[WORK INSTRUCTIONS] Each entry below is to be copied verbatim, with no line missing.

◆ ◆ ◆ ◆ ◆ ◆ ◆

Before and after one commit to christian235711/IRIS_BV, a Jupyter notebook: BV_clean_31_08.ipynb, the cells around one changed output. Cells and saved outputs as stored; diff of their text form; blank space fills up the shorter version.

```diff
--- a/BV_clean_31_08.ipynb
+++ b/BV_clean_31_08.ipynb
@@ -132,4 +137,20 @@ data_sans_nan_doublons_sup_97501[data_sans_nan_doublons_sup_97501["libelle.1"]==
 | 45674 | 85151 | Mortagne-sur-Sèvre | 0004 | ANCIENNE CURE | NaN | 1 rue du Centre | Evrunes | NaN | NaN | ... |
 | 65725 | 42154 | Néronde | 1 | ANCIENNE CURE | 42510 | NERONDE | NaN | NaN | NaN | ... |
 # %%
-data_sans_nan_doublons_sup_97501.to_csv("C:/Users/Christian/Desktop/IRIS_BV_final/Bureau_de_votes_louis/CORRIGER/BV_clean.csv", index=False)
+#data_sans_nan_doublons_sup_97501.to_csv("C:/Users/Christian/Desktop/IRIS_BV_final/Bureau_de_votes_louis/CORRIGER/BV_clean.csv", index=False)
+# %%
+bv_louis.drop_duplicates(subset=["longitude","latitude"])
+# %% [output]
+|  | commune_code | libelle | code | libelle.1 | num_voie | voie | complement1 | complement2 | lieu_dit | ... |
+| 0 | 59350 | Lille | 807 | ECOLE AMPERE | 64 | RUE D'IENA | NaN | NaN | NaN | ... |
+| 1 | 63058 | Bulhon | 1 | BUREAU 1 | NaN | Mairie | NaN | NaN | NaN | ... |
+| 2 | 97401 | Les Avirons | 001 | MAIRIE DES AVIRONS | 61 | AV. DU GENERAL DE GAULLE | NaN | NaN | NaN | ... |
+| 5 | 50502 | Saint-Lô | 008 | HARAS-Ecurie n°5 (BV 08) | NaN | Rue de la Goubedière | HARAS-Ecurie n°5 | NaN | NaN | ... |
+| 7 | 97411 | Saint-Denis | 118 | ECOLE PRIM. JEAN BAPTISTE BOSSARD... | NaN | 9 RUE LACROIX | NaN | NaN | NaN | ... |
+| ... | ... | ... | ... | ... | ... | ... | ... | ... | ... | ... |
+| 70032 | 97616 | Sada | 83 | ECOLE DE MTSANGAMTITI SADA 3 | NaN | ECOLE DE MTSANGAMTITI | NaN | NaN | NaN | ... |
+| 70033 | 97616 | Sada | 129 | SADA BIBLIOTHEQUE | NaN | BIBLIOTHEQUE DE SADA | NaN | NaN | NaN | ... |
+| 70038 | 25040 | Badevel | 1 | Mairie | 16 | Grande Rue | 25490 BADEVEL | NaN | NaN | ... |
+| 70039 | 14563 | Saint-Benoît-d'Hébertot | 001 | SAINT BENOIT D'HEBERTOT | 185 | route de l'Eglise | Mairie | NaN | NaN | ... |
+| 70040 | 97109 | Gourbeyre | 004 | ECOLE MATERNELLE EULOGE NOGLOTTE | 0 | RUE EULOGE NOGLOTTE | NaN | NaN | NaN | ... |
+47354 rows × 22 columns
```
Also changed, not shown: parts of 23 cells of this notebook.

◆ ◆ ◆ ◆ ◆ ◆ ◆

[RESPONSE AREA]
Before and after one commit to christian235711/IRIS_BV, a Jupyter notebook: BV_clean_31_08.ipynb, the cells around one changed output. Cells and saved outputs as stored; diff of their text form; blank space fills up the shorter version.

```diff
--- a/BV_clean_31_08.ipynb
+++ b/BV_clean_31_08.ipynb
@@ -132,4 +137,20 @@ data_sans_nan_doublons_sup_97501[data_sans_nan_doublons_sup_97501["libelle.1"]==
 | 45674 | 85151 | Mortagne-sur-Sèvre | 0004 | ANCIENNE CURE | NaN | 1 rue du Centre | Evrunes | NaN | NaN | ... |
 | 65725 | 42154 | Néronde | 1 | ANCIENNE CURE | 42510 | NERONDE | NaN | NaN | NaN | ... |
 # %%
-data_sans_nan_doublons_sup_97501.to_csv("C:/Users/Christian/Desktop/IRIS_BV_final/Bureau_de_votes_louis/CORRIGER/BV_clean.csv", index=False)
+#data_sans_nan_doublons_sup_97501.to_csv("C:/Users/Christian/Desktop/IRIS_BV_final/Bureau_de_votes_louis/CORRIGER/BV_clean.csv", index=False)
+# %%
+bv_louis.drop_duplicates(subset=["longitude","latitude"])
+# %% [output]
+|  | commune_code | libelle | code | libelle.1 | num_voie | voie | complement1 | complement2 | lieu_dit | ... |
+| 0 | 59350 | Lille | 807 | ECOLE AMPERE | 64 | RUE D'IENA | NaN | NaN | NaN | ... |
+| 1 | 63058 | Bulhon | 1 | BUREAU 1 | NaN | Mairie | NaN | NaN | NaN | ... |
+| 2 | 97401 | Les Avirons | 001 | MAIRIE DES AVIRONS | 61 | AV. DU GENERAL DE GAULLE | NaN | NaN | NaN | ... |
+| 5 | 50502 | Saint-Lô | 008 | HARAS-Ecurie n°5 (BV 08) | NaN | Rue de la Goubedière | HARAS-Ecurie n°5 | NaN | NaN | ... |
+| 7 | 97411 | Saint-Denis | 118 | ECOLE PRIM. JEAN BAPTISTE BOSSARD... | NaN | 9 RUE LACROIX | NaN | NaN | NaN | ... |
+| ... | ... | ... | ... | ... | ... | ... | ... | ... | ... | ... |
+| 70032 | 97616 | Sada | 83 | ECOLE DE MTSANGAMTITI SADA 3 | NaN | ECOLE DE MTSANGAMTITI | NaN | NaN | NaN | ... |
+| 70033 | 97616 | Sada | 129 | SADA BIBLIOTHEQUE | NaN | BIBLIOTHEQUE DE SADA | NaN | NaN | NaN | ... |
+| 70038 | 25040 | Badevel | 1 | Mairie | 16 | Grande Rue | 25490 BADEVEL | NaN | NaN | ... |
+| 70039 | 14563 | Saint-Benoît-d'Hébertot | 001 | SAINT BENOIT D'HEBERTOT | 185 | route de l'Eglise | Mairie | NaN | NaN | ... |
+| 70040 | 97109 | Gourbeyre | 004 | ECOLE MATERNELLE EULOGE NOGLOTTE | 0 | RUE EULOGE NOGLOTTE | NaN | NaN | NaN | ... |
+47354 rows × 22 columns
```
Also changed, not shown: parts of 23 cells of this notebook.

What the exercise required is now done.